A hacker claims to have obtained the personal information of 48.5 million users of the COVID healthcare mobile app operated by the city of Shanghai, the second data breach by the Chinese financial hub in just over a month.
The hacker with the username “XJP” posted an offer to sell the data for $4,000 (about Rs 3,20,000) on hacker forum Breach Forums on Wednesday.
This person provided a sample of data including phone numbers, names, Chinese identification numbers and health code status of 47 people.
Eleven of the 47 people Reuters approached confirmed their names were on the sample, although two said their identification numbers were wrong. Reuters was unable to further verify the authenticity of the hacker’s claims.
The true scale and nature of these types of data attacks are sometimes overstated by sellers looking to make a quick profit.
“This database (database) contains all the people who have lived or visited Shanghai since Suishenma was adopted,” XJP said in the post.
Suishenma is the Chinese name for Shanghai’s health code system, this city of 25 million was established in early 2020 to combat the spread of coronavirus. COVID-19. All residents and visitors must use it.
The app collects travel data to give users a red, yellow or green rating indicating the likelihood of contracting the virus. Codes must be displayed to enter public places.

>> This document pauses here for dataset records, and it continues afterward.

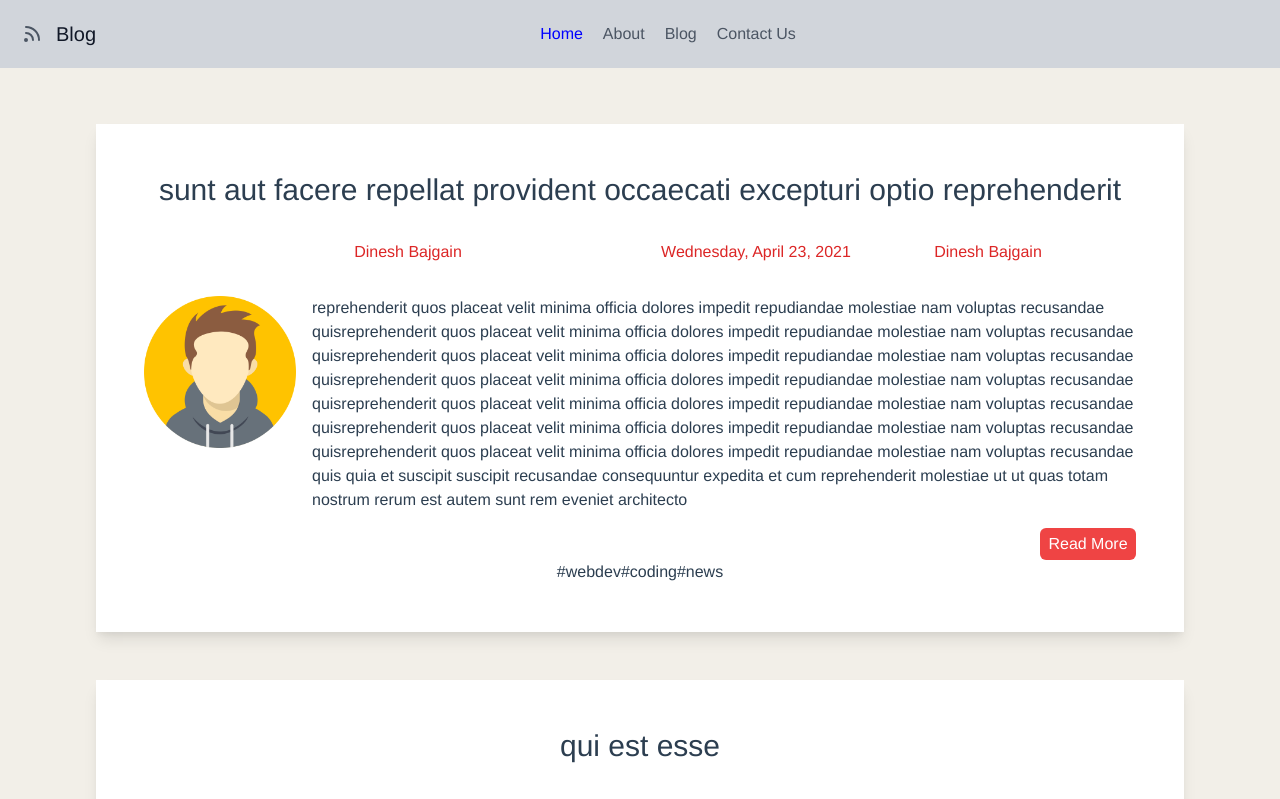
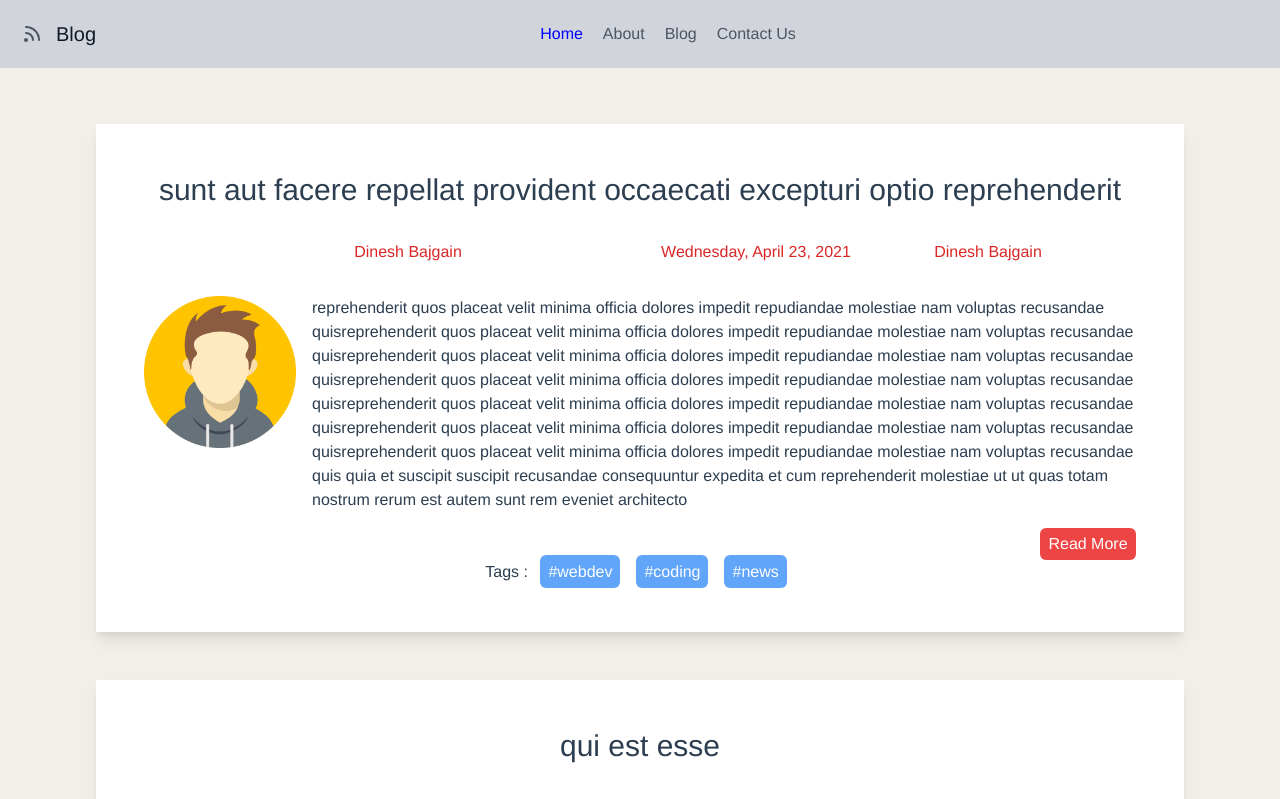
Before and after one commit to dineshbajgain/vue3-blog, a Vue app: page / in a window 1280 px wide. Shown: the top 799 px of the page. Built offline with nearby package versions, Linux system fonts and the light colour scheme; data requests are answered from the project's data file.

Commit message:
tag design change

```diff
--- a/src/components/SinglePost.vue
+++ b/src/components/SinglePost.vue
@@ -25,8 +25,12 @@
           </button>
       </div>
       </div>
-
-      <span v-for="tag in post.tags" :key="tag">#{{tag}} </span>
+      <div>
+        <span class="text-red">
+             Tags :
+        </span>
+        <span v-for="tag in post.tags" class="bg-blue-400 p-2 m-2 rounded-md text-white"  :key="tag">#{{tag}} </span>
+      </div>
   </div>
 </template>
 
```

The data is managed by the city government and users can access Suishenma by downloading the app or opening it with the Alipay app, which is owned by the fintech giant and Alibaba Ant Group affiliate, and TencentWeChat’s app.
Shanghai, Ant and Tencent authorities did not immediately respond to requests for comment. XJP declined to comment when approached on the Infringement Forum.
“I’m not ready to answer the questions yet because I have a lot to go through,” XJP said.
The purported Suishenma breach comes after a hacker last month claimed to have acquired 23TB of personal information of a billion Chinese citizens from Shanghai police.
That hacker also offered to sell the data on the Breach Forum.
The Wall Street Journal quoted cybersecurity researchers as saying that hackers could first steal data from police as a dashboard to manage police databases.
The newspaper said the data is stored on Alibaba’s cloud platform and that Shanghai authorities have summoned company executives over the matter.
Neither the Shanghai government, the police nor Alibaba would comment on the police database issue.
Chinese regulators over the past two years have announced a series of new regulations aimed at increasing scrutiny of the private sector’s management of user data, after years of complaints from citizens about the data. their personal data can be stolen or sold easily.
Screenshots of XJP’s offer on the Breach Forum went viral on Chinese social media on Friday, prompting some Weibo users to weigh in on this latest leak and its broader implications. it, as well as questioning what kind of action should be taken.
“Data leaks in China are really not uncommon news anymore,” one person said.
© Thomson Reuters 2022